Early predictors of interest included at least a 6-point improvement in Clinical Disease Activity Index (CDAI) and at least a 1.2-point improvement in Disease Activity Score 28-joint count with C-reactive protein (DAS28-CRP) at weeks 4 and 12. Positive and negative predictive values were used to assess whether these improvements reliably predicted achievement of CDAI low disease activity (LDA; ≤10) or remission (≤2.8), along with the percentage of patients achieving DAS28-CRP of 3.2 or lesser and less than 2.6, at weeks 24 and 48, respectively.

The analysis included 140 patients from the SELECT-BEYOND cohort and 258 patients from the SELECT-CHOICE cohort.

Therefore, these patients may benefit from therapy adjustment, consistent with treat-to-target recommendations.

At weeks 4 and 12 in the SELECT-BEYOND study, 31 (22%) and 14 (10%) patients, respectively, did not achieve at least a 6-point improvement in CDAI from baseline.
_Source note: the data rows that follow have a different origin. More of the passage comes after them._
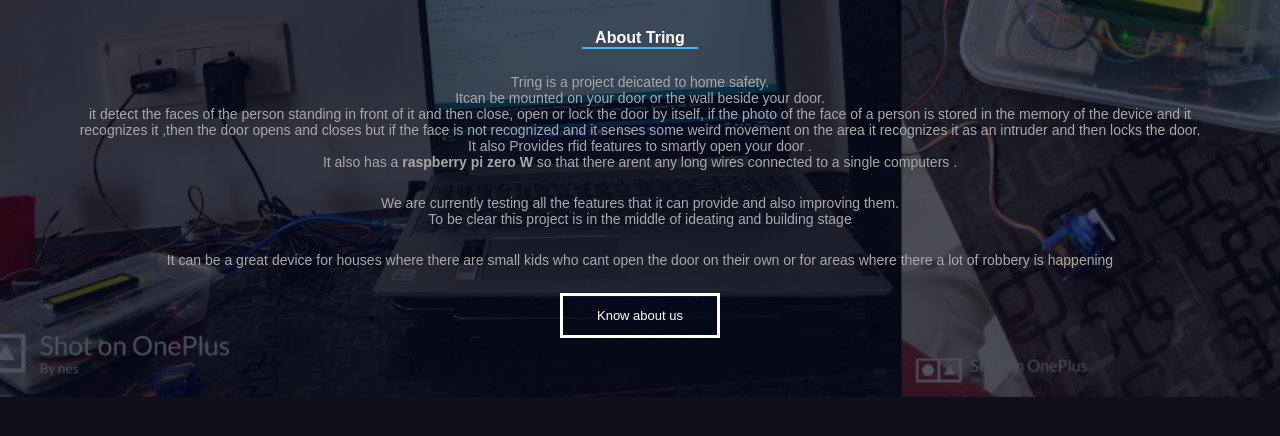
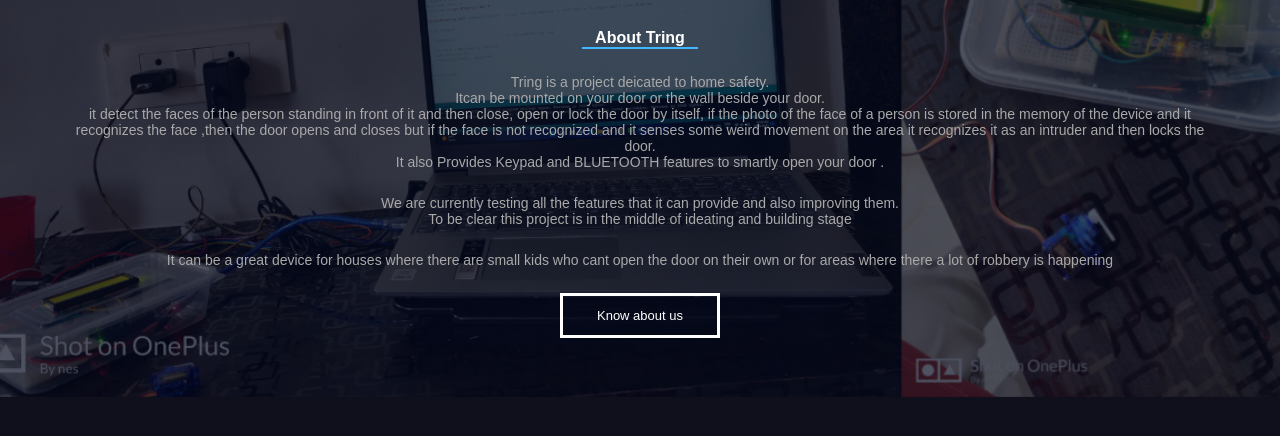
Before and after one commit to omthedev001/Tring10.github.io, a plain HTML site: page abouttring.html in a window 1280 px wide. Shown: the part 262-698 px from the top of the page. Drawn offline with Linux system fonts and the light colour scheme.

Commit message:
Update abouttring.html

```diff
--- a/abouttring.html
+++ b/abouttring.html
@@ -29,7 +29,7 @@
                 <h1>About Tring</h1>
                 <section class="abtring">
                     <H4>About Tring</H4>
-                    <p>Tring is a project deicated to home safety.<br>Itcan be mounted on your door or the wall beside your door.<br> it detect the faces of the person standing in front of it and then  close, open or lock the door by itself, if the photo of the face of a person is stored in the memory of the device and it recognizes it ,then the door opens and closes but if the face is not recognized and it senses some weird movement on the area it recognizes it as an intruder and then locks the door.<br>It also Provides rfid features to smartly open your door .<br>It also has a <b>raspberry pi zero W</b> so that there arent any long wires connected to a single computers .</p>
+                    <p>Tring is a project deicated to home safety.<br>Itcan be mounted on your door or the wall beside your door.<br> it detect the faces of the person standing in front of it and then  close, open or lock the door by itself, if the photo of the face of a person is stored in the memory of the device and it recognizes the face ,then the door opens and closes but if the face is not recognized and it senses some weird movement on the area it recognizes it as an intruder and then locks the door.<br>It also Provides Keypad and BLUETOOTH features to smartly open your door .</p>
                     <p>We are currently testing all the features that it can provide and also improving them.<br> To be clear this project is in the middle of ideating and building stage</p>
                     <p>It can be a great device for houses where there are small kids who cant open the door on their own or for areas where there a lot of robbery is happening  </p>
                     <a href="aboutus.html" class="top-btn">Know about us</a>
```
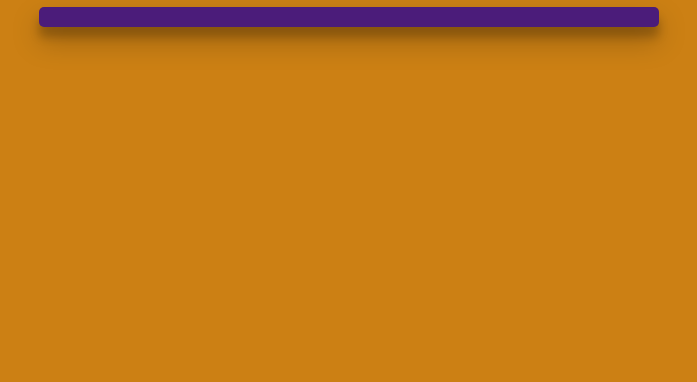
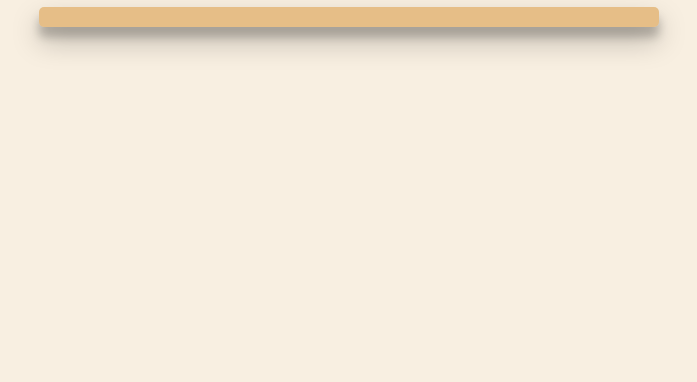
Before and after one commit to AayushBiswas388/vpirate-leaderboard, a website: page index.html in a window 1280 px wide. Shown: the part 418-800 px from the top of the page, without its empty margins (291-988 px from the left). Drawn offline with Linux system fonts and the light colour scheme.

Commit message:
Update style.css

```diff
--- a/style.css
+++ b/style.css
@@ -1,7 +1,7 @@
 @import url("https://fonts.googleapis.com/css2?family=Poppins:wght@500&display=swap");
 
 body {
-    background-color: #cc8014;
+    background-color: #cc801420;
     font-family: "Poppins", sans-serif;
     display: flex;
     flex-direction: column;
@@ -17,7 +17,7 @@ h1 {
 }
 
 .leaderboard {
-    background-color: #4b1c7a;
+    background-color: #cc801470;
     border-radius: 5px;
     box-shadow: 0 14px 28px rgba(0, 0, 0, 0.25), 0 10px 10px rgba(0, 0, 0, 0.22);
     font-weight: 500;
```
Of these individuals, 9 (29%) and 2 (14%), respectively, achieved LDA and 1 (3%) and none of them, respectively, achieved remission at week 24. At week 48, 12 (39%) and 1 (7%) patient (s) without at least 6 CDAI improvement at weeks 4 and 12, respectively, achieved LDA, and 2 (6%) and none of them, respectively, achieved remission.

Similar trends were observed in the SELECT-CHOICE cohort, with patients who did not demonstrate early CDAI improvement not achieving LDA or remission. In addition, early DAS28-CRP improvements from baseline were predictive of reaching DAS28-CRP targets at weeks 24 and 48.

The majority of patients receiving upadacitinib achieved early improvements in CDAI and DAS28-CRP scores; the remaining were unlikely to reach remission at weeks 24 and 48.

Study authors concluded, “…these patients may benefit from therapy adjustment, consistent with treat-to-target recommendations.”

Disclosure: Several study authors declared affiliations with biotech, pharmaceutical, and/or device companies. Please see the original reference for a full list of authors’ disclosures. 


Charles-Schoeman C, Fleischmann R, hall S, et al. Association between short-term response to upadacitinib treatment and long-term clinical outcomes in patients with rheumatoid arthritis and prior inadequate response to tumor necrosis factor inhibitor therapy. Presented at: ACR Convergence 2022; November 10-14; Philadelphia, PA. Abstract #0287.